Work item: Can you restate the lines of the entries below, word for word, from the first one through the line that includes "## v0.6.0 — 7 de outubro de 2026"?

Stored dataset items:
_ _ _
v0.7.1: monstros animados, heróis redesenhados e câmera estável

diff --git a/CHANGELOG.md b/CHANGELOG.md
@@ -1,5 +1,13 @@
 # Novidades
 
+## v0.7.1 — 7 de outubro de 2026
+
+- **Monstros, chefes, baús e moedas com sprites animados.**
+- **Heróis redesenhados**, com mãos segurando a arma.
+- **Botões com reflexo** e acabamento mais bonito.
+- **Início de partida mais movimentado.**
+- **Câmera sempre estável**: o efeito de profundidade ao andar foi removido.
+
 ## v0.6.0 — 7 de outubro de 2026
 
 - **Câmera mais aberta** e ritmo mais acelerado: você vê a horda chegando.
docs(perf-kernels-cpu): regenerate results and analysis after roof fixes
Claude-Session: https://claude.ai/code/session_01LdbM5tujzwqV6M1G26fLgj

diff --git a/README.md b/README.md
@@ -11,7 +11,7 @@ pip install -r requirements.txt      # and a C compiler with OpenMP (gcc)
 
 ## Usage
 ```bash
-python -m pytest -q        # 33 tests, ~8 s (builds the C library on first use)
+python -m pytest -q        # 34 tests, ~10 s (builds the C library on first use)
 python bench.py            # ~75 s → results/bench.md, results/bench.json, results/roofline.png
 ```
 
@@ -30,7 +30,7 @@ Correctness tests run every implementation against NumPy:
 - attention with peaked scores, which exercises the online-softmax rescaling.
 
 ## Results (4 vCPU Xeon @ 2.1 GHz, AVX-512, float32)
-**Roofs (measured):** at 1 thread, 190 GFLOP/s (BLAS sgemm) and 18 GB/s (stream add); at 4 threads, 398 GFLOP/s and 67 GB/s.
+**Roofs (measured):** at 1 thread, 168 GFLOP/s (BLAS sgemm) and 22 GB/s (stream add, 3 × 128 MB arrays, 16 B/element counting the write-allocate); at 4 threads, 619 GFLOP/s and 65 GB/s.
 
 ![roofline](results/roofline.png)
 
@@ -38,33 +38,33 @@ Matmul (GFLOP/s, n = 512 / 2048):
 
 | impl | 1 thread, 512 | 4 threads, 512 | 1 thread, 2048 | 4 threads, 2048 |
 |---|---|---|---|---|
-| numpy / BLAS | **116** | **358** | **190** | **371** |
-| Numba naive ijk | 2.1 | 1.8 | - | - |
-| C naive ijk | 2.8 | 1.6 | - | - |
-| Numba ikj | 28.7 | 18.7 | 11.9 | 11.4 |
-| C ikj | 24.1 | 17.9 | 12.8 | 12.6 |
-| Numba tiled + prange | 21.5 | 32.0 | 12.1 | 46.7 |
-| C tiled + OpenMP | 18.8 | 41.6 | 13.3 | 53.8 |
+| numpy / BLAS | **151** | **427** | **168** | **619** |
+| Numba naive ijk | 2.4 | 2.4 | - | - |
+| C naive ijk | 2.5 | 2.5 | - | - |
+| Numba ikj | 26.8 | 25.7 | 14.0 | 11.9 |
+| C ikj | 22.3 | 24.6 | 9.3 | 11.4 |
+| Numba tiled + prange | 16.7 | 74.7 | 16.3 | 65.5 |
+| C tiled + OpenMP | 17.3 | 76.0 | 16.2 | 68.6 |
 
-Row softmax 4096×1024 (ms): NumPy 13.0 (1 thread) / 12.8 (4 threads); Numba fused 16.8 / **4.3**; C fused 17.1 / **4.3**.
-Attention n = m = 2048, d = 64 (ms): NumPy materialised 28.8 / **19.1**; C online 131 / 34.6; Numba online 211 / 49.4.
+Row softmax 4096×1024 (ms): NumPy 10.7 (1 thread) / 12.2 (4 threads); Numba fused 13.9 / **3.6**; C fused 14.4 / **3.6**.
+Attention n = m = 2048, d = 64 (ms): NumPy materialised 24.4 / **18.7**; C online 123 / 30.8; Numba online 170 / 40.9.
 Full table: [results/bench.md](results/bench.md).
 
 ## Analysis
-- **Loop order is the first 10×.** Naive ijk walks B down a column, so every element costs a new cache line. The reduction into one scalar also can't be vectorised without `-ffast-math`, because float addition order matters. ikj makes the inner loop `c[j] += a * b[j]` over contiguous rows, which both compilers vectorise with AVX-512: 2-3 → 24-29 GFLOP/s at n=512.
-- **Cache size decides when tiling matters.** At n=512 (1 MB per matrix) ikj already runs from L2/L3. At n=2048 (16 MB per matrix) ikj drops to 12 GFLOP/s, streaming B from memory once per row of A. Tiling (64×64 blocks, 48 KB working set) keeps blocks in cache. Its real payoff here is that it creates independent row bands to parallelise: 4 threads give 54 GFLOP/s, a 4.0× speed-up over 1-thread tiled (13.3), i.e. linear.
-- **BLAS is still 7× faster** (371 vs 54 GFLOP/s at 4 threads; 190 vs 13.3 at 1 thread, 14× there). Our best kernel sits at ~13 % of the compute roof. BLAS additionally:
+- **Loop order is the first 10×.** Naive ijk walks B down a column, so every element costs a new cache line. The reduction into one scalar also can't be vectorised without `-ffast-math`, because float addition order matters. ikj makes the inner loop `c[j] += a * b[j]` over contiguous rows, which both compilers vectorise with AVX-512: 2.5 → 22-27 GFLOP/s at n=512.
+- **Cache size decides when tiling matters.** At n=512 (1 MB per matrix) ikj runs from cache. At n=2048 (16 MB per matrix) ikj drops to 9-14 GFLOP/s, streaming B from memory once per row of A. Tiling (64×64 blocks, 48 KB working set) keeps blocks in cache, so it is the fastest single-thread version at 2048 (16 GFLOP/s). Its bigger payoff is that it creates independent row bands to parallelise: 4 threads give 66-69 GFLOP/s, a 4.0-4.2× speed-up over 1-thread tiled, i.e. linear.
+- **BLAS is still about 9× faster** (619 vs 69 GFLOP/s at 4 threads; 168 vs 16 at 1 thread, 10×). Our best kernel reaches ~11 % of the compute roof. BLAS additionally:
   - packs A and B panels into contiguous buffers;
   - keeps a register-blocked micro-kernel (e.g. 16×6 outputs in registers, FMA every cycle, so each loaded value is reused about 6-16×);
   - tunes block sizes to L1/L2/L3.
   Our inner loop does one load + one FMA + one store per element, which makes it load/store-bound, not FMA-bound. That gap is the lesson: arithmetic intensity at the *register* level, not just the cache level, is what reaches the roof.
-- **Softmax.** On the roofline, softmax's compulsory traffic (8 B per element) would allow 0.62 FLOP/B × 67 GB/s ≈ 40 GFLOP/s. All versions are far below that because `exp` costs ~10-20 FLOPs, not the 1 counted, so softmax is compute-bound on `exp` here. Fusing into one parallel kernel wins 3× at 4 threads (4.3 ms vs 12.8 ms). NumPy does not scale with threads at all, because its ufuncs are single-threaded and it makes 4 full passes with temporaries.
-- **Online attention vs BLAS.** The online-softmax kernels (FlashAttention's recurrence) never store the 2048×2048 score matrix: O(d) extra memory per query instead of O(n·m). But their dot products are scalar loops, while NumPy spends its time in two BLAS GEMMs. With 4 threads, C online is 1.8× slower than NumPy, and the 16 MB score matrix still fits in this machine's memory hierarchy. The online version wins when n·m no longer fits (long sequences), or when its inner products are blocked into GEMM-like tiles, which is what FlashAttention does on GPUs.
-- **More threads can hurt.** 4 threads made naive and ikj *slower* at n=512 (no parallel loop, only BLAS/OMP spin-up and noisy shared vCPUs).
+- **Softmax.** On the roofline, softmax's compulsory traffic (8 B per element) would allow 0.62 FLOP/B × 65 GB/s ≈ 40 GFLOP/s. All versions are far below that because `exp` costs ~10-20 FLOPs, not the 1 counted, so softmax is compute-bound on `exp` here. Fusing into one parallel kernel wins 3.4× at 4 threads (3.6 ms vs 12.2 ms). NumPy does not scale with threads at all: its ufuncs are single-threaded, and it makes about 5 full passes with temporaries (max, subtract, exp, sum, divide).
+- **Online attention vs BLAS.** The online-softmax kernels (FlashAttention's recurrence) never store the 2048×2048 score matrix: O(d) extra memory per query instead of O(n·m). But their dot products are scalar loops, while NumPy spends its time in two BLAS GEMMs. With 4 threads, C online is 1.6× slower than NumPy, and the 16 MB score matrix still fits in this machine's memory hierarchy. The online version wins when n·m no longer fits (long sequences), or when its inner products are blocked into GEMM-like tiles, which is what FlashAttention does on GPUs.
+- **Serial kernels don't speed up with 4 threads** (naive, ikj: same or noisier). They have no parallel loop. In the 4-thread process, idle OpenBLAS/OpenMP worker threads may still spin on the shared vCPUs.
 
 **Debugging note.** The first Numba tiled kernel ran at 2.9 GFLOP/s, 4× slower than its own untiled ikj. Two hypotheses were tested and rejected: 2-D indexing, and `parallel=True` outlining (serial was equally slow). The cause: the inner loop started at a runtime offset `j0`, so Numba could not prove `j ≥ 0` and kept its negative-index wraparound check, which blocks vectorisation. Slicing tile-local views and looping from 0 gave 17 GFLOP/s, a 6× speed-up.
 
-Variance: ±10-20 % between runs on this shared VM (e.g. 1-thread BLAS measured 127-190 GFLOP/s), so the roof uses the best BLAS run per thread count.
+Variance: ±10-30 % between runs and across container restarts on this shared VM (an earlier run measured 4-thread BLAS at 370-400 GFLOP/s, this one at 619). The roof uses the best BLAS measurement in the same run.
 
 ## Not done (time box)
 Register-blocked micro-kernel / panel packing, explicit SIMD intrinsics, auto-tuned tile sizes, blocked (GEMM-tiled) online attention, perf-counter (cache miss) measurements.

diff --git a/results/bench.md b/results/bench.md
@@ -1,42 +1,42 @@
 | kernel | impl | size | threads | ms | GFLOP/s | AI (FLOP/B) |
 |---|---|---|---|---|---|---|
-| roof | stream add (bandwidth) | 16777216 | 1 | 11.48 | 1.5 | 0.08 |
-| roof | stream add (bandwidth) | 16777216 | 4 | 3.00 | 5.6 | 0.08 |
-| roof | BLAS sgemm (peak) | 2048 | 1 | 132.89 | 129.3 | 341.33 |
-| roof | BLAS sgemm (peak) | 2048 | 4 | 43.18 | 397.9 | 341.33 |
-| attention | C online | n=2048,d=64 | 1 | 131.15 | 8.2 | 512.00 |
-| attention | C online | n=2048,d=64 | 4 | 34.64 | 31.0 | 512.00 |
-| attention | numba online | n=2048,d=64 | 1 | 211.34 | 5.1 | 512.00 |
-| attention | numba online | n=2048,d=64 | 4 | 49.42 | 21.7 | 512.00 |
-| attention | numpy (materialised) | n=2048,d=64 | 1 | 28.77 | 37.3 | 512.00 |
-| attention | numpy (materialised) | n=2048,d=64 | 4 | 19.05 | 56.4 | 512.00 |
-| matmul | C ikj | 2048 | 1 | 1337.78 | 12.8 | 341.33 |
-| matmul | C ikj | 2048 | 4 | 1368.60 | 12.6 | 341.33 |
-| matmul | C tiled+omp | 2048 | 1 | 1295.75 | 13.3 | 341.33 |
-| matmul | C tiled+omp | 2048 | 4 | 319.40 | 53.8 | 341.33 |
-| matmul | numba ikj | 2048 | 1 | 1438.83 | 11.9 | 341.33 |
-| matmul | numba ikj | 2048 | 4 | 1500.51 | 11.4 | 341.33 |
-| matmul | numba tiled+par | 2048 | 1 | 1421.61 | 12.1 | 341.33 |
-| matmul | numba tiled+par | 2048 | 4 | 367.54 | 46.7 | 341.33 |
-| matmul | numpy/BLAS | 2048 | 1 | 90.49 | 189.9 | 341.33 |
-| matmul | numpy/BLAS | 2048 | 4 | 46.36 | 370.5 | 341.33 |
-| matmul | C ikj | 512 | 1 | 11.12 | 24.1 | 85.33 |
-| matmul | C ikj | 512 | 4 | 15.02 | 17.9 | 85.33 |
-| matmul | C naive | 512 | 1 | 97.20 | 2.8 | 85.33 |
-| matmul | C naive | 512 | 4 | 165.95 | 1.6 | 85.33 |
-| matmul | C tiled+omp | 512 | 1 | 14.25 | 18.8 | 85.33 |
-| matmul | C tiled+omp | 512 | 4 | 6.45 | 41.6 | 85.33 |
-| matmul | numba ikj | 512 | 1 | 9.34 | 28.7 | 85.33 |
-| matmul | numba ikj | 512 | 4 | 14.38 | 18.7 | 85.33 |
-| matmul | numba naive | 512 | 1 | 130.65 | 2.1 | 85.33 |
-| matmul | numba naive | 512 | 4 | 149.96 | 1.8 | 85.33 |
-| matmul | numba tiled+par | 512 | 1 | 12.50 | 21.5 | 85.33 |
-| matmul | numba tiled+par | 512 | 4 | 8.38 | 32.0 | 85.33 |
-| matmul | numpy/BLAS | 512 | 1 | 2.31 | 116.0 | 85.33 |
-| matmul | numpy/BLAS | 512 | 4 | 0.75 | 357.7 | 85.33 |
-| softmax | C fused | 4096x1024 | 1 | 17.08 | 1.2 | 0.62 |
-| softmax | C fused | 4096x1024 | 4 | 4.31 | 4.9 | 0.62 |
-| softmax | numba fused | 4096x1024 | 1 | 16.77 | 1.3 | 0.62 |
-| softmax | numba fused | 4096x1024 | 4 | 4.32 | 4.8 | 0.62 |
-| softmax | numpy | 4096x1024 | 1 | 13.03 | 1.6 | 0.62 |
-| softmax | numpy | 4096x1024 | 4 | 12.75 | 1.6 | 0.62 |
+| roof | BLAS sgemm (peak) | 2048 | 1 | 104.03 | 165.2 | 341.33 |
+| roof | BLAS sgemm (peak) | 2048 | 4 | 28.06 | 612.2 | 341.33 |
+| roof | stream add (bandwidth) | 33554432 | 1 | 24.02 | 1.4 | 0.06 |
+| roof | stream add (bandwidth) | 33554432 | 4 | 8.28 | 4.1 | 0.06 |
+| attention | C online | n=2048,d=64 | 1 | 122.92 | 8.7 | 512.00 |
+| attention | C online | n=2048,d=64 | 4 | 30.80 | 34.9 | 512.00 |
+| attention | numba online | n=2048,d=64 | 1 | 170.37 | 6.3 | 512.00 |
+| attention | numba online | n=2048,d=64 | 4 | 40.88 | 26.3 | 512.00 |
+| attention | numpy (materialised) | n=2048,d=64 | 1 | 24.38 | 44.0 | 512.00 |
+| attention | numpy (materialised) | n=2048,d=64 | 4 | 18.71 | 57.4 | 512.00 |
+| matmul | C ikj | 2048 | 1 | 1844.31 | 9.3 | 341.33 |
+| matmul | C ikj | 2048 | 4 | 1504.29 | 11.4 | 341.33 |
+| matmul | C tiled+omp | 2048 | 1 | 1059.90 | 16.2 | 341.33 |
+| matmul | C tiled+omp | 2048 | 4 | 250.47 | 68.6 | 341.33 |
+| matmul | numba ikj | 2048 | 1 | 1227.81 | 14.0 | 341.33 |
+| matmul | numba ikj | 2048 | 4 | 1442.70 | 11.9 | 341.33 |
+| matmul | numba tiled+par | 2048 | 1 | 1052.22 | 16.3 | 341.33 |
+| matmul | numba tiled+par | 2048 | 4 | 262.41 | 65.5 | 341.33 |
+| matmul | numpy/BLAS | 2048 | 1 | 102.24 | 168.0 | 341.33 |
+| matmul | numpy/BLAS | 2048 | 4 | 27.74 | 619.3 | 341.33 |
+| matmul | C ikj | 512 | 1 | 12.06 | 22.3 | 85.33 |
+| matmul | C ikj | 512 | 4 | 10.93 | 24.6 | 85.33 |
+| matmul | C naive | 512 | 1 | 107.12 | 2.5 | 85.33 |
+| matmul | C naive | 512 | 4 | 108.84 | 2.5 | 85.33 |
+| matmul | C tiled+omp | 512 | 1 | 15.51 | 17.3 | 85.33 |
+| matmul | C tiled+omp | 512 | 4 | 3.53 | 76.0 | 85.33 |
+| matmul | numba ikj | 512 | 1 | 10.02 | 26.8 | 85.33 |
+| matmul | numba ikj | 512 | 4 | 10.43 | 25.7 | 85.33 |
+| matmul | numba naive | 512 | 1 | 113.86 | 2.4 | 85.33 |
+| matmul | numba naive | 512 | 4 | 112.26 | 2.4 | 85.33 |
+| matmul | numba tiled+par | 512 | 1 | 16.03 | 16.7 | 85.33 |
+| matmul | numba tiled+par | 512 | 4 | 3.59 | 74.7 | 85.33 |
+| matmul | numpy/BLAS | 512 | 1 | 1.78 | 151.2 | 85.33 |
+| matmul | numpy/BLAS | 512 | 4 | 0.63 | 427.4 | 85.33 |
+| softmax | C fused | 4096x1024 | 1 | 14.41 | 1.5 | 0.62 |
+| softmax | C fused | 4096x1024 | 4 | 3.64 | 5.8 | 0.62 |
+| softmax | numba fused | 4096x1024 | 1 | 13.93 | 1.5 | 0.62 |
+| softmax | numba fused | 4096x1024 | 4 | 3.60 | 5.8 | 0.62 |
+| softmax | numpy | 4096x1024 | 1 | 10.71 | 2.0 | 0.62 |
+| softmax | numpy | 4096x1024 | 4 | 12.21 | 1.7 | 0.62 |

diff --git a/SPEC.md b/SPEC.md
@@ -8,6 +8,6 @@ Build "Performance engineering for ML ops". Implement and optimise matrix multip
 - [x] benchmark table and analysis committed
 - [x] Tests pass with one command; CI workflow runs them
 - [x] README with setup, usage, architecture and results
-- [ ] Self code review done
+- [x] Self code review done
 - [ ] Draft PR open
_ _ _
Task result:
v0.7.1: monstros animados, heróis redesenhados e câmera estável

diff --git a/CHANGELOG.md b/CHANGELOG.md
@@ -1,5 +1,13 @@
 # Novidades
 
+## v0.7.1 — 7 de outubro de 2026
+
+- **Monstros, chefes, baús e moedas com sprites animados.**
+- **Heróis redesenhados**, com mãos segurando a arma.
+- **Botões com reflexo** e acabamento mais bonito.
+- **Início de partida mais movimentado.**
+- **Câmera sempre estável**: o efeito de profundidade ao andar foi removido.
+
 ## v0.6.0 — 7 de outubro de 2026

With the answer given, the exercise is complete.